The difference, between words, esteemed synonymous: in the English language; and, the proper choice of them determined: together with, so much of Abbé Girard's Treatise, on this subject, as would agree, with our mode of expression. ... In two volumes. ... [pt.1]
Trusler, John, 1735-1820.

4. To Abhor, Hate, To Loath, Detest.

All these words imply aversion, but re|quire to be differently used, upon different occasions.

To abhor, implys an aversion to that, to which, we have a natural antipathy; hate, an aversion actuated by revenge: loath, is Page  6more applicable to food: detest, implies a|version actuated by disapprobation.

We abhor, what we cannot endure. We are apt to hate the person, who injures us. We loath the food, by which we have been surfeited. We detest the man, who is guilty of a mean action.

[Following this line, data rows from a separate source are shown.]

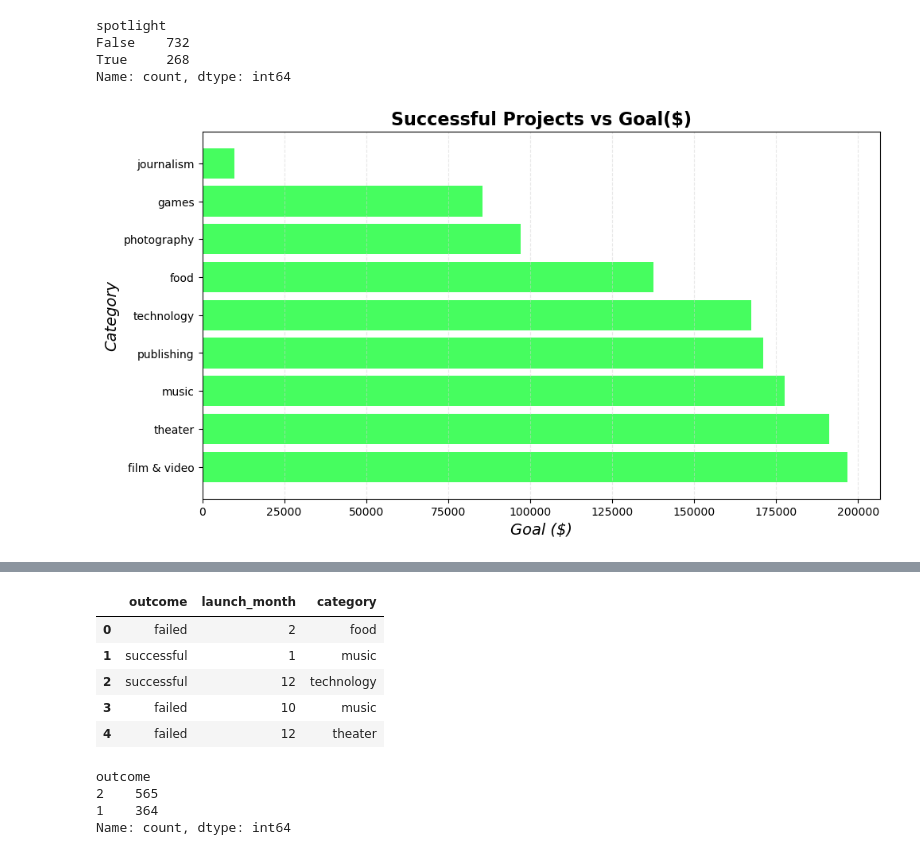
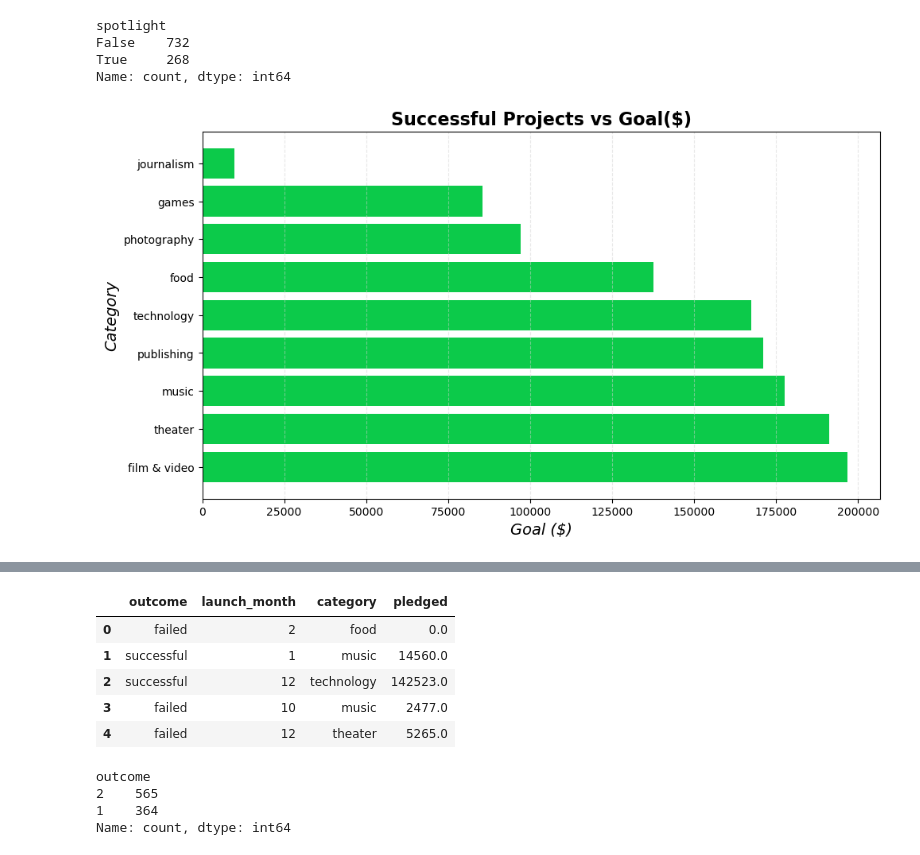
Before and after one commit to musicmaj/Crowdfunding_ETL, a Jupyter notebook: Crowdfunding_ETL/01-Ins_ETL_Mini_Project/Starter_Files/project2_krivers_apatil_analysis.ipynb, the cells around one changed output, grey strips where cells are left out. Saved outputs shown, nothing was run; the diff lists cells and outputs as text; code cells hidden in the pictures.

```diff
--- a/Crowdfunding_ETL/01-Ins_ETL_Mini_Project/Starter_Files/project2_krivers_apatil_analysis.ipynb
+++ b/Crowdfunding_ETL/01-Ins_ETL_Mini_Project/Starter_Files/project2_krivers_apatil_analysis.ipynb
@@ -198,29 +198,29 @@ vis1_df = vis1_df.sort_values(by="goal", ascending=False)
 # %%
 
 y = vis1_df["goal"]
 x = vis1_df["category"]
 
 
 # Step 2: Create the Canvas
 plt.figure(figsize=(11,6))
 
 # Step 3: Create the skeleton plot
-plt.barh(x, y, color="#46FD5F", label='goal')
+plt.barh(x, y, color="#0CCA4A", label='goal')
 # plt.barh(x, y2, color= "#982121", label='pledged')
 
 # Step 4: Customization
 plt.xlabel("Goal ($)", fontsize=14, fontstyle="italic")
 plt.ylabel("Category", fontsize=14, fontstyle="italic")
 plt.title("Successful Projects vs Goal($)", fontsize=16, fontweight="bold")
 # plt.ylim(100000, 300000)
 
 plt.grid(axis="x", color="lightgrey", linestyle="--", alpha=0.5)
 plt.xticks(rotation=0)
 
 # Step 5: Show/Save
 plt.show()
 # %% [output]
-[figure, old version]
+[figure, new version]
 # %%
 # Save references to each table
 Contacts = Base.classes.contacts
@@ -257,25 +257,25 @@ memory usage: 119.3+ KB
 from sqlalchemy import or_
 from sqlalchemy import extract
 # Perform a query to retrieve the data and tobs scores
-results = session.query(Campaign.outcome, extract("month", Campaign.launch_date), Category.category).\
+results = session.query(Campaign.outcome, extract("month", Campaign.launch_date), Category.category, Campaign.pledged).\
     filter(Campaign.category_id ==  Category.category_id).\
     filter(or_(Campaign.outcome == "successful", Campaign.outcome == "failed")).\
     all()
 
 # Save the query results as a Pandas DataFrame. Explicitly set the column names
-vis2_df = pd.DataFrame(results,columns = ["outcome","launch_month","category"])
+vis2_df = pd.DataFrame(results,columns = ["outcome","launch_month","category","pledged"])
 
 
 # Use Pandas Plotting with Matplotlib to plot the data
 vis2_df.head()
 # df8.info()
 # %% [output]
-|  | outcome | launch_month | category |
-| 0 | failed | 2 | food |
-| 1 | successful | 1 | music |
-| 2 | successful | 12 | technology |
-| 3 | failed | 10 | music |
-| 4 | failed | 12 | theater |
+|  | outcome | launch_month | category | pledged |
+| 0 | failed | 2 | food | 0.0 |
+| 1 | successful | 1 | music | 14560.0 |
+| 2 | successful | 12 | technology | 142523.0 |
+| 3 | failed | 10 | music | 2477.0 |
+| 4 | failed | 12 | theater | 5265.0 |
 # %%
 vis2_df["outcome"] = vis2_df["outcome"].replace("failed", 1)
 vis2_df["outcome"] = vis2_df["outcome"].replace("successful", 2)
```
Also changed, not shown: parts of 8 cells of this notebook, 3 other files.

The spendthrift, naturally, abhors nig|gardliness, and the niggard, profligacy. The hatred of the revengeful man, is roused, whenever the object of his revenge approa|ches. The stomach loaths the very sight of that meat, by which we have been satiated. Every, thinking, man detests the least degree of meanness, more particularly that, which is fordid or base.